[TASK INSTRUCTIONS]:
Return the entries below in full. Keep every word as it is.

** THE DATA follows **

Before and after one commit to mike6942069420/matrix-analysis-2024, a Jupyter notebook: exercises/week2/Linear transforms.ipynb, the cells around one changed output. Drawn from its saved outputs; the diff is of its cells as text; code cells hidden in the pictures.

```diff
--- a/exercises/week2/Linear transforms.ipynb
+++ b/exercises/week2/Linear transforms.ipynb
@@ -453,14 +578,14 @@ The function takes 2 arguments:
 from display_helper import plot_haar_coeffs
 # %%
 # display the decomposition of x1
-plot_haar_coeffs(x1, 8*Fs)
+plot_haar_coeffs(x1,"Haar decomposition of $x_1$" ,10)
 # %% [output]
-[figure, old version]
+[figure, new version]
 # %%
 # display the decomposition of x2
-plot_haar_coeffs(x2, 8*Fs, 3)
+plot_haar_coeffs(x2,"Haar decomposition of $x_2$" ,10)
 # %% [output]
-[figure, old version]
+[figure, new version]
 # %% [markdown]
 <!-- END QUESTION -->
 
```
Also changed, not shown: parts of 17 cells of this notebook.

** End of THE DATA **

[COMPLETED EXERCISE]:
Before and after one commit to mike6942069420/matrix-analysis-2024, a Jupyter notebook: exercises/week2/Linear transforms.ipynb, the cells around one changed output. Drawn from its saved outputs; the diff is of its cells as text; code cells hidden in the pictures.

```diff
--- a/exercises/week2/Linear transforms.ipynb
+++ b/exercises/week2/Linear transforms.ipynb
@@ -453,14 +578,14 @@ The function takes 2 arguments:
 from display_helper import plot_haar_coeffs
 # %%
 # display the decomposition of x1
-plot_haar_coeffs(x1, 8*Fs)
+plot_haar_coeffs(x1,"Haar decomposition of $x_1$" ,10)
 # %% [output]
-[figure, old version]
+[figure, new version]
 # %%
 # display the decomposition of x2
-plot_haar_coeffs(x2, 8*Fs, 3)
+plot_haar_coeffs(x2,"Haar decomposition of $x_2$" ,10)
 # %% [output]
-[figure, old version]
+[figure, new version]
 # %% [markdown]
 <!-- END QUESTION -->
 
```
Also changed, not shown: parts of 17 cells of this notebook.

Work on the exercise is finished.